What the task asks —
The entries are to be printed again word for word, but no picture may appear.

(Input records Opens)

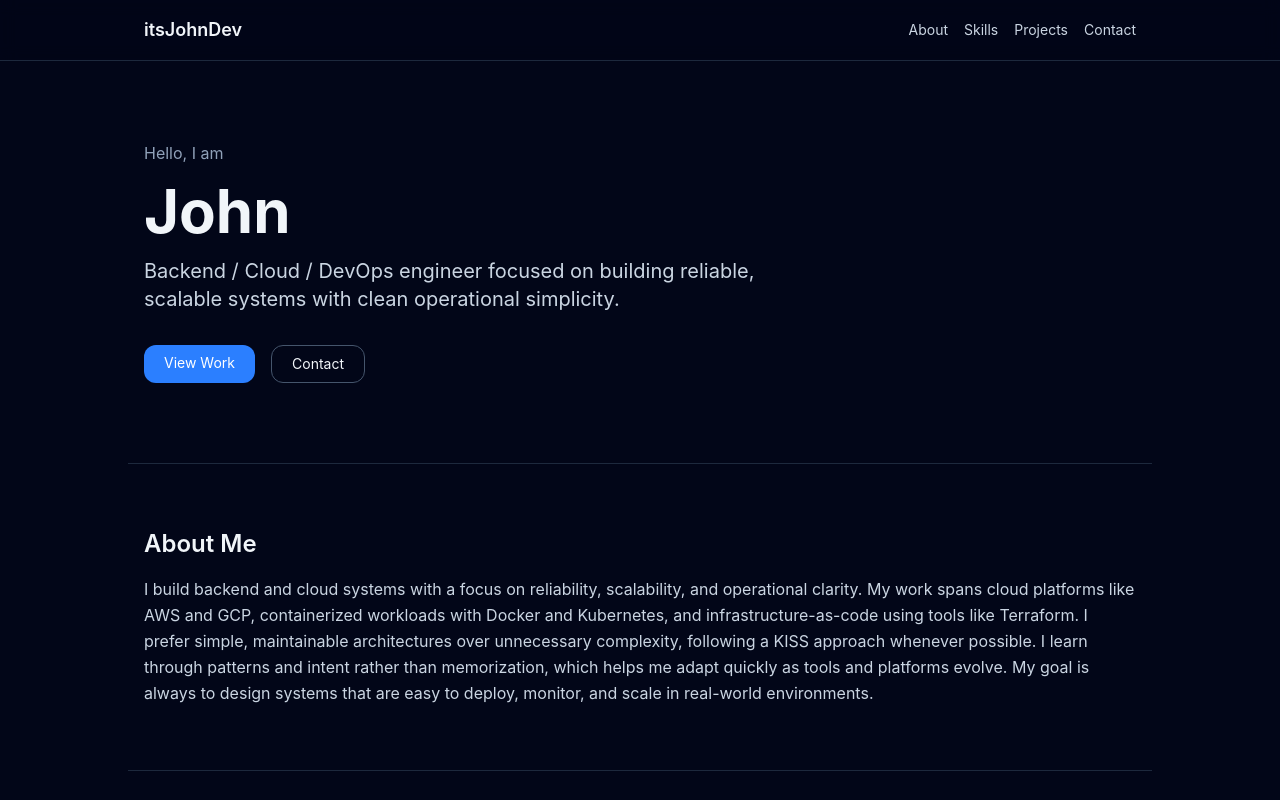
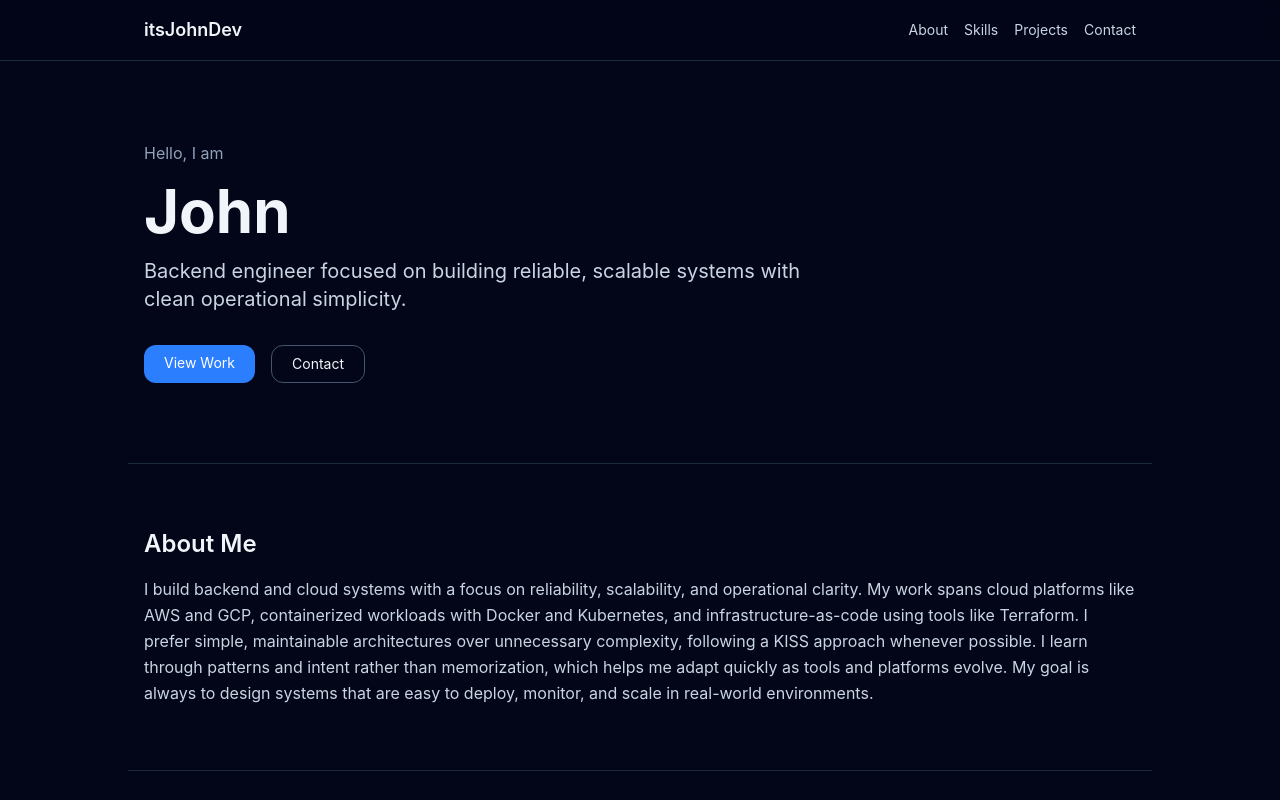
Before and after one commit to itsJohnDev/Portfolio-Site, a React (Vite) app: page / in a window 1280 px wide. Shown: the top 800 px of the page. Built offline with nearby package versions, Linux system fonts and the light colour scheme.

Commit message:
minor change

```diff
--- a/src/App.jsx
+++ b/src/App.jsx
@@ -28,8 +28,8 @@ export default function Portfolio() {
           <p className="text-slate-400">Hello, I am</p>
           <h2 className="text-4xl md:text-6xl font-bold">John</h2>
           <p className="text-xl text-slate-300 max-w-2xl">
-            Backend / Cloud / DevOps engineer focused on building reliable,
-            scalable systems with clean operational simplicity.
+            Backend engineer focused on building reliable, scalable systems with
+            clean operational simplicity.
           </p>
 
           <div className="flex gap-4 pt-4">
```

(Input records Closes)

Response to the task —
Before and after one commit to itsJohnDev/Portfolio-Site, a React (Vite) app: page / in a window 1280 px wide. Shown: the top 800 px of the page. Built offline with nearby package versions, Linux system fonts and the light colour scheme.

Commit message:
minor change

```diff
--- a/src/App.jsx
+++ b/src/App.jsx
@@ -28,8 +28,8 @@ export default function Portfolio() {
           <p className="text-slate-400">Hello, I am</p>
           <h2 className="text-4xl md:text-6xl font-bold">John</h2>
           <p className="text-xl text-slate-300 max-w-2xl">
-            Backend / Cloud / DevOps engineer focused on building reliable,
-            scalable systems with clean operational simplicity.
+            Backend engineer focused on building reliable, scalable systems with
+            clean operational simplicity.
           </p>
 
           <div className="flex gap-4 pt-4">
```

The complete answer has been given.